Something we discuss frequently is the significant change which occurs when children swap from learning to read to reading to learn. As we know the first years of formal schooling are involved with learning to read. This consists of utilising our phonemic awareness skills, developing our orthographic skills (phonics) and developing fluency (which recall). For many children, this flips to reading to learn by the end of grade three. I acknowledge that this process isn’t like flicking a switch. Indeed children, at points, are using both processes simultaneously and continuously. Yet what is certain is that if children haven’t made the switch by the start of grade four, it can have a significant impact on their future across all areas of the curriculum.
Learning to read is like rocket science. It isn’t natural or straightforward, although some children make it look easy. I have often talked with teaching colleagues about oral language is the solid foundation on which we build literacy. I don’t know if you have seen Pamela Snow’s Literacy house. Check out the snow report here. Thank you, Pamela Snow, for your truth and dedication to getting this message out there.
It is perfect for describing and sharing with the team. To build a secure literacy house, you need strong foundations.
Let’s start with the soil. The soil represents the social and emotional context for language growth. Oral language is the concrete or foundation with literacy being the house. If our foundations are weak, our house will be vulnerable as well. To build strong oral language skills, we need to take into account all the factors which interplay. This includes form, content and use. We need to practice these in environments which encourage us to use and practice all aspects of communication. More and more, I see the substantial importance of social cognition and the importance of secure social connections. Literacy skills build on competencies acquired before children enter school. This combination of vocabulary, narrative syntax and phonological/phonemic and morphological awareness promotes future academic achievement, school attachment as well as positive self-esteem.
So, what happens when kids don’t develop strong oral language skills. The impacts are enormous.
Over the coming weeks, I am going to share some of our discussions and resources we have developed to use in our program.
To get you started I have created tester packs of our Boom Cards. These self-correcting cards have been invaluable in working with children over telepractice. They love them. Let me know what you think?

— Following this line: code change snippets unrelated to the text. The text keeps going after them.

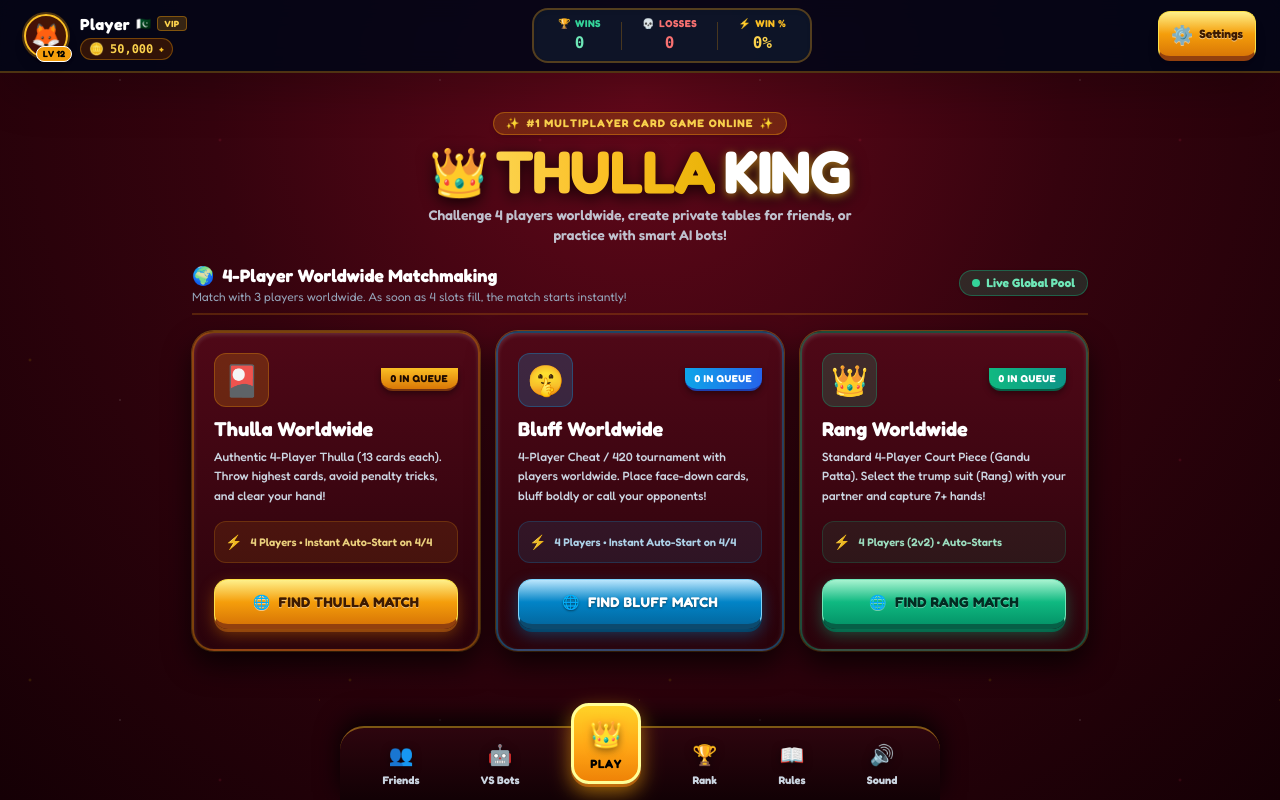
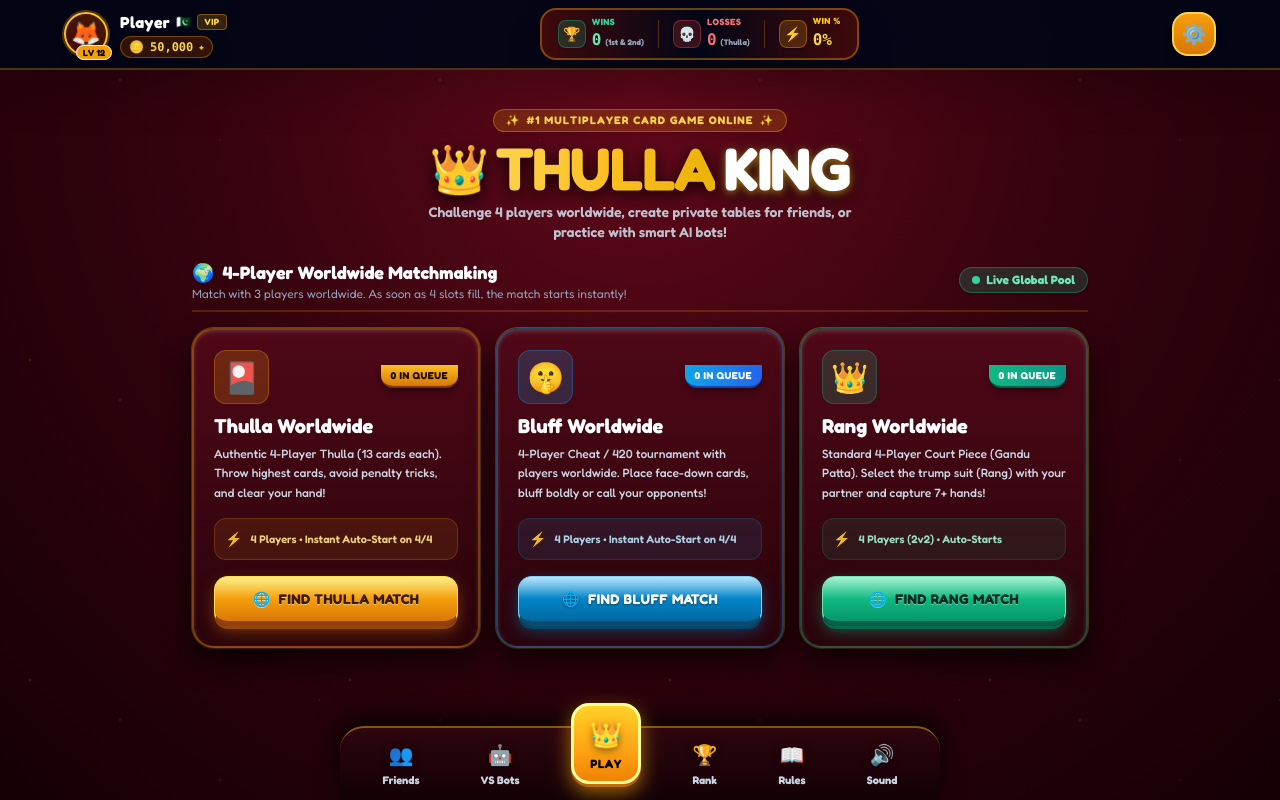
Before and after one commit to arfa642/CardGame, a website: page public/index.html in a window 1280 px wide. Drawn offline with nearby package versions, Linux system fonts and the light colour scheme; no server answers.

Commit message:
Restructure score card with luxury casino badges, balanced proportions and container constraints

```diff
--- a/public/index.html
+++ b/public/index.html
@@ -28,13 +28,14 @@
   </div>
 
   <!-- ================= TOP APP HEADER BAR (Casino Arcade Style) ================= -->
-  <header id="app-top-header" class="w-full bg-slate-950/90 backdrop-blur-md border-b-2 border-amber-500/30 px-3 sm:px-6 py-2 flex items-center justify-between sticky top-0 z-40 shadow-2xl">
+  <header id="app-top-header" class="w-full bg-slate-950/95 backdrop-blur-md border-b-2 border-amber-500/30 px-3 sm:px-6 py-2 sticky top-0 z-40 shadow-2xl">
+    <div class="max-w-6xl mx-auto w-full flex items-center justify-between gap-2 sm:gap-4">
 
       <!-- Left: Player Profile & Live Coins Capsule -->
-    <div class="flex items-center gap-2.5 sm:gap-3">
+      <div class="flex items-center gap-2.5 sm:gap-3 cursor-pointer group" id="btn-avatar-click" title="Click to Edit Profile">
         <!-- Avatar with Level Badge -->
-      <div class="relative cursor-pointer hover:scale-105 active:scale-95 transition" id="btn-avatar-click" title="Click to Edit Profile">
-        <div class="w-10 h-10 sm:w-11 sm:h-11 rounded-full border-2 border-amber-400 bg-gradient-to-tr from-red-950 to-amber-950 flex items-center justify-center text-xl sm:text-2xl shadow-lg ring-2 ring-amber-500/30">
+        <div class="relative flex-shrink-0">
+          <div class="w-10 h-10 sm:w-11 sm:h-11 rounded-full border-2 border-amber-400 bg-gradient-to-tr from-red-950 to-amber-950 flex items-center justify-center text-xl sm:text-2xl shadow-lg ring-2 ring-amber-500/30 group-hover:scale-105 transition">
             <span id="banner-avatar-emoji">🦊</span>
           </div>
           <span class="absolute -bottom-1 -right-1 bg-amber-500 text-black text-[9px] font-black px-1.5 rounded-full border border-white shadow">LV 12</span>
@@ -42,8 +43,8 @@
 
         <!-- Player Name & Chips Balance -->
         <div class="flex flex-col text-left">
-        <div class="flex items-center gap-1.5 cursor-pointer hover:opacity-90 transition" id="btn-name-click" title="Click to Edit Profile">
-          <span id="banner-player-name" class="font-black text-sm sm:text-base text-white tracking-wide truncate max-w-[100px] sm:max-w-[150px]">Player</span>
+          <div class="flex items-center gap-1.5" id="btn-name-click">
+            <span id="banner-player-name" class="font-black text-sm sm:text-base text-white tracking-wide truncate max-w-[100px] sm:max-w-[150px] group-hover:text-amber-300 transition">Player</span>
             <span class="text-xs">🇵🇰</span>
             <span class="text-[9px] bg-amber-500/20 text-amber-300 border border-amber-500/40 px-1.5 rounded font-black tracking-wider">VIP</span>
           </div>
@@ -56,46 +57,55 @@
         </div>
       </div>
 
-    <!-- Center: Professional Win / Loss Stats Capsule -->
-    <div class="flex items-center gap-2 sm:gap-4 bg-slate-900/90 border-2 border-amber-500/30 py-1 sm:py-1.5 px-3 sm:px-5 rounded-2xl shadow-inner">
-      <!-- Wins (1st & 2nd for 4-player, 1st for 2-3 player) -->
-      <div class="text-center px-1">
-        <div class="text-[9px] sm:text-[10px] font-extrabold uppercase text-emerald-400 flex items-center justify-center gap-1 tracking-wider">
-          <span>🏆</span> <span>Wins</span>
+      <!-- Center: Structured Tournament Score Card -->
+      <div id="btn-score-card-click" class="flex items-center gap-2 sm:gap-3.5 bg-gradient-to-r from-red-950/90 via-slate-950 to-red-950/90 border-2 border-amber-500/40 rounded-2xl px-2.5 sm:px-4 py-1.5 shadow-2xl cursor-pointer hover:border-amber-400 hover:scale-[1.02] transition" title="Match Record & Win Rate (Click for Profile)">
+        <!-- Wins -->
+        <div class="flex items-center gap-1.5">
+          <div class="w-7 h-7 rounded-lg bg-emerald-500/20 border border-emerald-500/40 flex items-center justify-center text-sm shadow">🏆</div>
+          <div class="text-left">
+            <div class="text-[9px] font-black uppercase text-emerald-400 tracking-wider leading-none">Wins</div>
+            <div class="flex items-baseline gap-1 mt-0.5">
+              <span id="stat-wins-count" class="font-black text-xs sm:text-base text-emerald-300 font-mono leading-none">0</span>
+              <span class="text-[8px] text-slate-400 font-bold hidden md:inline">(1st & 2nd)</span>
             </div>
-        <div id="stat-wins-count" class="font-black text-xs sm:text-base text-emerald-300 font-mono">0</div>
-        <div class="text-[7px] sm:text-[8px] text-slate-400 -mt-0.5 hidden xs:block">(1st & 2nd)</div>
-      </div>
-
-      <div class="w-[1px] h-6 sm:h-7 bg-amber-500/25"></div>
-
-      <!-- Losses (Thulla) -->
-      <div class="text-center px-1">
-        <div class="text-[9px] sm:text-[10px] font-extrabold uppercase text-red-400 flex items-center justify-center gap-1 tracking-wider">
-          <span>💀</span> <span>Losses</span>
-        </div>
-        <div id="stat-losses-count" class="font-black text-xs sm:text-base text-red-400 font-mono">0</div>
-        <div class="text-[7px] sm:text-[8px] text-slate-400 -mt-0.5 hidden xs:block">(Thulla)</div>
-      </div>
-
-      <div class="w-[1px] h-6 sm:h-7 bg-amber-500/25"></div>
-
-      <!-- Win Rate % -->
-      <div class="text-center px-1">
-        <div class="text-[9px] sm:text-[10px] font-extrabold uppercase text-amber-400 flex items-center justify-center gap-1 tracking-wider">
-          <span>⚡</span> <span>Win %</span>
-        </div>
-        <div id="stat-win-rate" class="font-black text-xs sm:text-base text-amber-300 font-mono">0%</div>
-        <div class="text-[7px] sm:text-[8px] text-slate-400 -mt-0.5 hidden xs:block">Rate</div>
           </div>
         </div>
 
-    <!-- Right: Settings Icon Button (⚙️) -->
+        <div class="w-[1px] h-7 bg-amber-500/25"></div>
+
+        <!-- Losses -->
+        <div class="flex items-center gap-1.5">
+          <div class="w-7 h-7 rounded-lg bg-red-500/20 border border-red-500/40 flex items-center justify-center text-sm shadow">💀</div>
+          <div class="text-left">
+            <div class="text-[9px] font-black uppercase text-red-400 tracking-wider leading-none">Losses</div>
+            <div class="flex items-baseline gap-1 mt-0.5">
+              <span id="stat-losses-count" class="font-black text-xs sm:text-base text-red-400 font-mono leading-none">0</span>
+              <span class="text-[8px] text-slate-400 font-bold hidden md:inline">(Thulla)</span>
+            </div>
+          </div>
+        </div>
+
+        <div class="w-[1px] h-7 bg-amber-500/25"></div>
+
+        <!-- Win Rate % -->
+        <div class="flex items-center gap-1.5">
+          <div class="w-7 h-7 rounded-lg bg-amber-500/20 border border-amber-500/40 flex items-center justify-center text-sm shadow">⚡</div>
+          <div class="text-left">
+            <div class="text-[9px] font-black uppercase text-amber-400 tracking-wider leading-none">Win %</div>
+            <div class="mt-0.5">
+              <span id="stat-win-rate" class="font-black text-xs sm:text-base text-amber-300 font-mono leading-none">0%</span>
+            </div>
+          </div>
+        </div>
+      </div>
+
+      <!-- Right: Settings Icon Button (⚙️ Arcade Style) -->
       <div class="flex items-center gap-2">
-      <button id="btn-open-settings" class="thulla-btn-gold p-2 sm:px-3 sm:py-2 rounded-xl flex items-center justify-center gap-1.5 text-xs font-black shadow-lg hover:scale-105 active:scale-95 transition" title="Settings & Edit Profile">
-        <span class="text-base sm:text-lg">⚙️</span>
-        <span class="hidden md:inline">Settings</span>
+        <button id="btn-open-settings" class="w-10 h-10 sm:w-11 sm:h-11 rounded-2xl bg-gradient-to-b from-amber-500 to-amber-600 hover:from-amber-400 hover:to-amber-500 text-slate-950 font-black text-xl shadow-lg border-2 border-amber-300 hover:scale-105 active:scale-95 transition flex items-center justify-center" title="Settings & Edit Profile">
+          ⚙️
         </button>
+      </div>
+
     </div>
   </header>
 
--- a/public/js/app.js
+++ b/public/js/app.js
@@ -611,6 +611,7 @@ const btnOpenProfile = document.getElementById('btn-open-profile');
 const btnOpenSettings = document.getElementById('btn-open-settings');
 const btnAvatarClick = document.getElementById('btn-avatar-click');
 const btnNameClick = document.getElementById('btn-name-click');
+const btnScoreCardClick = document.getElementById('btn-score-card-click');
 const modalProfileEdit = document.getElementById('modal-profile-edit');
 const btnSaveProfile = document.getElementById('btn-save-profile');
 const btnCloseProfile = document.getElementById('btn-close-profile');
@@ -624,6 +625,7 @@ if (btnOpenProfile) btnOpenProfile.addEventListener('click', openProfileModal);
 if (btnOpenSettings) btnOpenSettings.addEventListener('click', openProfileModal);
 if (btnAvatarClick) btnAvatarClick.addEventListener('click', openProfileModal);
 if (btnNameClick) btnNameClick.addEventListener('click', openProfileModal);
+if (btnScoreCardClick) btnScoreCardClick.addEventListener('click', openProfileModal);
 
 if (btnCloseProfile && modalProfileEdit) {
   btnCloseProfile.addEventListener('click', () => {
```
Lines whose indentation alone changed are shown as unchanged.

Have a great week.
Click on the icons to head over to the Boom Learning website. You will need a membership (they are free) to view.